Home Index Site Map Up: Hayward Navigation
Up: Hayward

First: Years of Reflection 1783-1953 - Dust Jacket Last: Years of Reflection 1783-1953 - Page 108 Prev: Years of Reflection 1783-1953 - Page 101 Next: Years of Reflection 1783-1953 - Page 103 Navigation
YOR: 103 of 109
·DJ ·28 ·56 ·84
·FC ·29 ·57 ·85
·1 ·30 ·58 ·86
·3 ·31 ·59 ·87
§4 ·32 ·60 ·88
§5 ·33 ·61 ·89
§6 ·34 ·62 ·90
·7 ·35 ·63 ·91
·8 ·36 ·64 ·92
§9 ·37 ·65 ·93
·10 §38 ·66 ·94
·11 ·39 ·67 §95
·12 ·40 §68 ·96
·13 ·41 ·69 ·97
·14 ·42 ·70 ·98
·15 ·43 ·71 ·99
·16 ·44 ·72 ·100
·17 ·45 ·73 ·101
·18 ·46 ·74 ·102
·19 ·47 ·75 ·103
·20 ·48 ·76 ·104
·21 ·49 ·77 ·105
·22 ·50 ·78 ·106
·23 ·51 ·79 ·107
·24 ·52 ·80 §108
·25 ·53 §81
·26 §54 ·82
§27 ·55 ·83
 
    Their answer to the power shortage of 1947 was the prompt installation at Enfield of diesel engines to safeguard production. Contracts for power station requirements were accorded the utmost priority and concrete roof-lights, stairs and steel doors were supplied to many stations so that the needs of others could be met as soon as possible. The steel shortage called for much ingenuity both in the drawing office and in the works, the devising of practical alternatives for materials and parts no longer obtainable. The use of aluminium was in part the company's solution to this problem and an established market in aluminium glazing bars (considered more suitable for certain purposes than the heavier, scarcer steel) owned its growth largely to the shortage of steel. As with power stations, so orders received from steel-producing works were given priority over other less urgent work.

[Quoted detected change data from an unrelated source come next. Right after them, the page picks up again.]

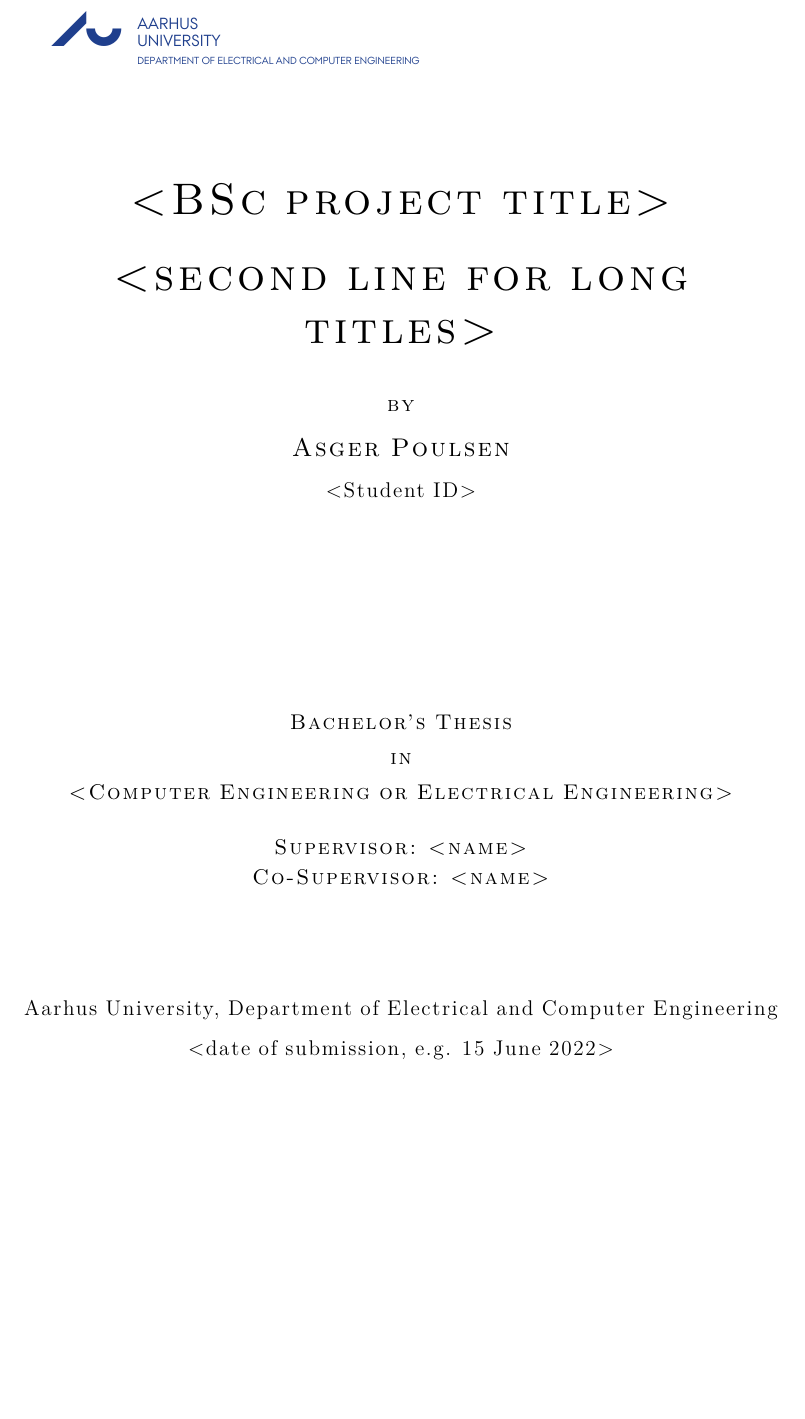
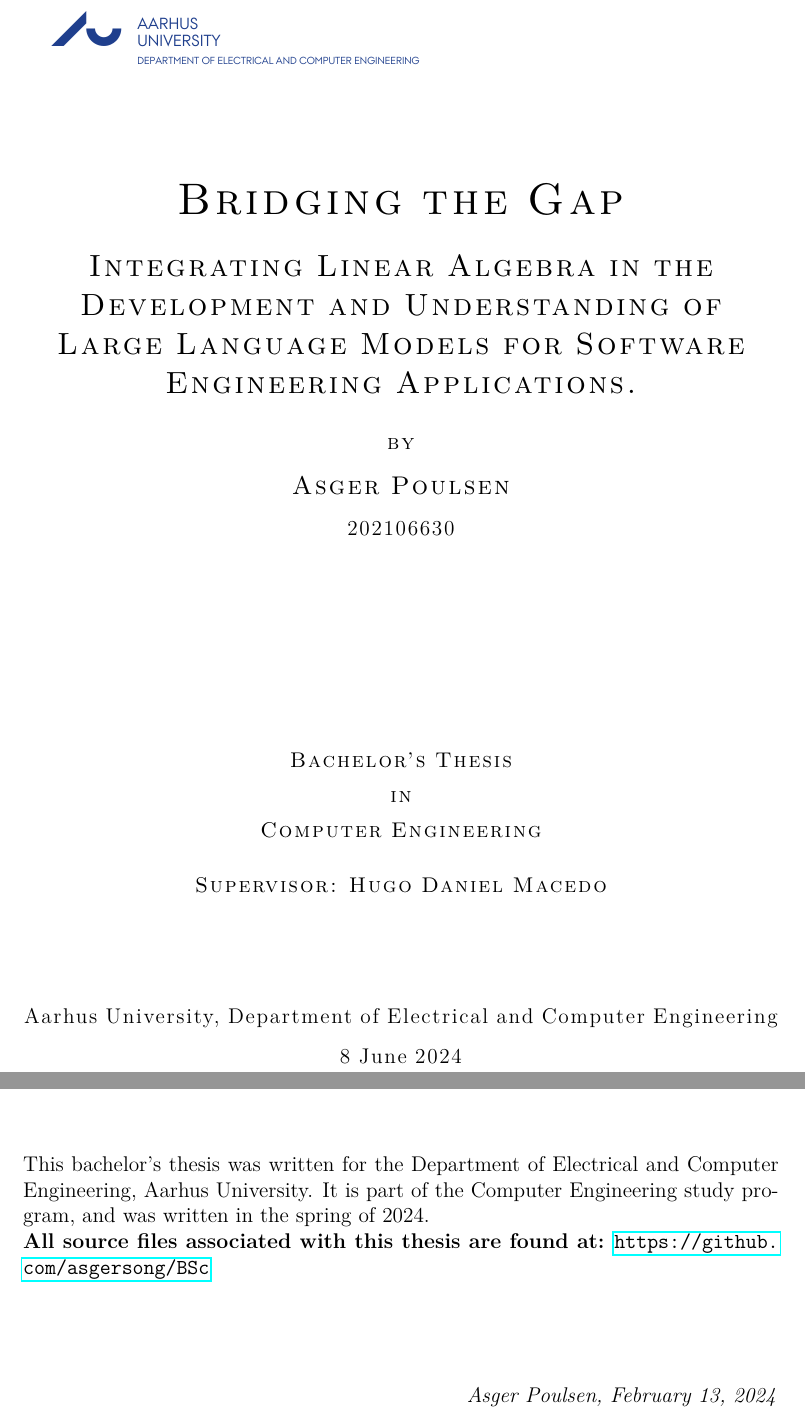
Before and after one commit to asgersong/BSc, a LaTeX thesis (Latex/bachelorproject.tex, which reads Latex/frontpage.tex, Latex/preamble.tex): part of page 1 of 23 before the commit and two parts of pages 1 and 3 of 23 after it, the two joined at a grey line, cut so that both start at the same text, the shorter picture padded with empty space. Compiled offline with pdfLaTeX.

Commit message:
Finished Frontpage

```diff
--- a/Latex/bachelorproject.tex
+++ b/Latex/bachelorproject.tex
@@ -6,7 +6,13 @@
 \begin{document}
 \include{frontpage}
 \chapter*{Preface}
+    This bachelor's thesis was written for the Department of Electrical and Computer Engineering, Aarhus University. It is part of the Computer Engineering study program, and was written in the spring of 2024.\\
+    \textbf{All source files associated with this thesis are found at:} \url{https://github.com/asgersong/BSc}
+    \vspace{1.5cm}
 
+    \begin{flushright}
+        \textit{Asger Poulsen, \today}
+    \end{flushright}
 \chapter*{Abstract}
 
 \chapter*{Acknowledgements}
--- a/Latex/frontpage.tex
+++ b/Latex/frontpage.tex
@@ -3,15 +3,15 @@
 \vspace*{1cm}
 
 \centering\huge
-\textsc{\an{<BSc project title>}}
+\textsc{\an{Bridging the Gap}}
 \par\vspace{1ex}
-\textsc{\an{<second line for long titles>}}
+\Large\textsc{\an{Integrating Linear Algebra in the Development and Understanding of Large Language Models for Software Engineering Applications.}}
 \par\vspace{2ex}
 \normalsize\textsc{\an{by}}
 \par\vspace{1ex}
 \large\textsc{\an{Asger Poulsen}}
 \par\vspace{1ex}
-\normalsize\an{<Student ID>}
+\normalsize\an{202106630}
 
 \enlargethispage{45mm} \par
 
@@ -20,17 +20,16 @@
 \vspace{1mm}
 \normalsize\textsc{\an{in}}\par
 \vspace{1mm}
-\normalsize\textsc{\an{<Computer Engineering or Electrical Engineering>}}\par
+\normalsize\textsc{\an{Computer Engineering}}\par
 %\vspace{2mm}
 %\normalsize\textsc{\ann{Distributed Real-time Systems}}\par
 \vspace{5mm}
-\normalsize\textsc{\an{Supervisor: <name>}}\par
-\normalsize\textsc{\an{Co-Supervisor: <name>}}\par
+\normalsize\textsc{\an{Supervisor: Hugo Daniel Macedo}}\par
 \vspace{20mm}
 \an{Aarhus University, Department of Electrical and Computer Engineering} \par
 %\ann{University of Aarhus} \par
 \vspace{2mm}
-\an{<date of submission, e.g. 15  June 2022>}
+\an{8 June 2024}
 \vspace{10mm} \par
 
 
--- a/Latex/preamble.tex
+++ b/Latex/preamble.tex
@@ -88,7 +88,7 @@
 \usepackage{fancyhdr}
 \pagestyle{fancy}
 \fancyhf{}
-\fancyhead[C]{\textit{<title of thesis>}}
+\fancyhead[C]{\textit{Bridging the Gap}}
 \fancyfoot[RO,LE]{\thepage\ of \thelastpage}  	% sættet sidetal tal h/v efter om der er ulige
 												% eller lige sidetal
 
```
Also changed, not shown: Latex/bachelorproject.pdf, 1 other file.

    Haywards' production and public policy therefore ran parallel. The schools' construction programme brought contracts for roof-glazing, lantern lights and windows. Obviously, the sooner these demands could be satisfied, the sooner the schools could function. Work for various universities was also a feature of the company's endeavours in this direction.
    It would be difficult to examine any aspect of the national rehabilitation without discovering some part Haywards had played. In atomic research, their work was visible at Harwell and Glasgow University and in oil refineries, at Ellesmere, Fawley and the Isle of Grain. The defence programme brought orders from aircraft factories, army centres and naval establishments. In mining districts, pit-head baths were furnished with lanterns and concrete roof-lights from the Enfield works. In factories, schools and other places, cooker hoods for kitchens and canteens came from the Union Street works, where a department specialises in this type of manufacture.
    The supply of lantern lights to Buckingham Palace at this time was an echo of the provision seventy years earlier of iron stalls and other stable fittings for the horses of another queen. And if the spirit of Guy Fawkes still lurks in the precincts of the